Like many industries, manufacturing has suffered in ways never expected during the Covid-19 crisis. As demand outweighed supply in some areas, the healthcare sector was left without essential PPE and basics such as toilet paper, flour and pasta. In other areas demand was dramatically reduced, meaning factories had to produce less and posted revenue losses.
Regularly in the news, factories and manufacturers were revealed to be tackling huge issues caused by the Coronavirus pandemic, not only because of the stress of demand, but because of the high rate of infection within these spaces. In food manufacturing, particularly meat, the cold, damp and artificially lit conditions make it easy for the virus to survive and spread person to person and surface to surface. This has caused a large amount of workers to contract the virus and unknowingly spread it into the wider community. Equally, close working conditions in textile and goods manufacturing left factory workers with less than half a meter between them and producing items that were sometimes touched by over 40 members of staff. Major outbreaks in factories have been seen in the UK, France, Germany, Spain and the US.
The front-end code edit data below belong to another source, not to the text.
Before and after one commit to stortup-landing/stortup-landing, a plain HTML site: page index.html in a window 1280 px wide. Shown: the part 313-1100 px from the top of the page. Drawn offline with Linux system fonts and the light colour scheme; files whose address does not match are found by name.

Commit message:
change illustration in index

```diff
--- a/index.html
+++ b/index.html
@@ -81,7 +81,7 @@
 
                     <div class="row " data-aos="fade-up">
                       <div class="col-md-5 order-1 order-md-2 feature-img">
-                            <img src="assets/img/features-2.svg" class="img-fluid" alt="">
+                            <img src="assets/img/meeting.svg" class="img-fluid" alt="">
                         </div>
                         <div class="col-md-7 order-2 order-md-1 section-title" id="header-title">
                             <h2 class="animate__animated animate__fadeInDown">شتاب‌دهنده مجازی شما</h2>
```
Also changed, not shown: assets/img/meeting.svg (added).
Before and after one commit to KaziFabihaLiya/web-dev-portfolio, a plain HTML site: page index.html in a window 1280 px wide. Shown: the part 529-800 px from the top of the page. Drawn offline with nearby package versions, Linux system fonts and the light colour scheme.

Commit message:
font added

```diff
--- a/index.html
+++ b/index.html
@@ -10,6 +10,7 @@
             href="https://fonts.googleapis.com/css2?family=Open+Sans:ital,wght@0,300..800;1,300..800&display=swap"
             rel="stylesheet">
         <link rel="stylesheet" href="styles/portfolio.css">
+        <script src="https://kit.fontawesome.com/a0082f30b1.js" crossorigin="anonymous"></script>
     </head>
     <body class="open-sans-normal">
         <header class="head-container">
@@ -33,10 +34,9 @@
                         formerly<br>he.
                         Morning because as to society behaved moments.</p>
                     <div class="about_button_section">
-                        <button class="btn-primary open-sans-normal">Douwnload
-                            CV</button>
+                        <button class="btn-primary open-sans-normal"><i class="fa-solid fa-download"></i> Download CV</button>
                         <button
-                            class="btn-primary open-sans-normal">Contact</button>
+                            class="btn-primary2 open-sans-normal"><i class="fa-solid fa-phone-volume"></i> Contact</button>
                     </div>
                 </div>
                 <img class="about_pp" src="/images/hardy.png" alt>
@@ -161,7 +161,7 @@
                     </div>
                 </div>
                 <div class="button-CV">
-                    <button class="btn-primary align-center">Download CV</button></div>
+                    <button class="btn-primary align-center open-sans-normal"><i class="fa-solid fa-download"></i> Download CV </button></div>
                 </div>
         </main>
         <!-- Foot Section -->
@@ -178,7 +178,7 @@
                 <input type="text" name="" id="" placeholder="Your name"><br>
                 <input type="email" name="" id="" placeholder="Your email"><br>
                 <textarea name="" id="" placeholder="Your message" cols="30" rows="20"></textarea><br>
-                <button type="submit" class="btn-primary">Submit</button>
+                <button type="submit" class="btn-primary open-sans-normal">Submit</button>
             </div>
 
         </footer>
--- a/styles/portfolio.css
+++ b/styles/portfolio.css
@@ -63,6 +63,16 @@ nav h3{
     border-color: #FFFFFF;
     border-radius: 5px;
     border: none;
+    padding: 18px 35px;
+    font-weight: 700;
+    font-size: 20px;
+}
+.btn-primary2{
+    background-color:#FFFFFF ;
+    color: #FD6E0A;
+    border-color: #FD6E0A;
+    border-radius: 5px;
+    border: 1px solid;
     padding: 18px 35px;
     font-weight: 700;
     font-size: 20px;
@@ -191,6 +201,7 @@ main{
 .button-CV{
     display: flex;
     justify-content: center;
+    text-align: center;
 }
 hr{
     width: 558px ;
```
On the other side of the pandemic, many workers in manufacturing still can’t return to work due to the high risk nature of factory working, and are at risk of losing their jobs while they are shielding. Companies need to produce safe working environments which is paramount to keeping staff well and protecting jobs.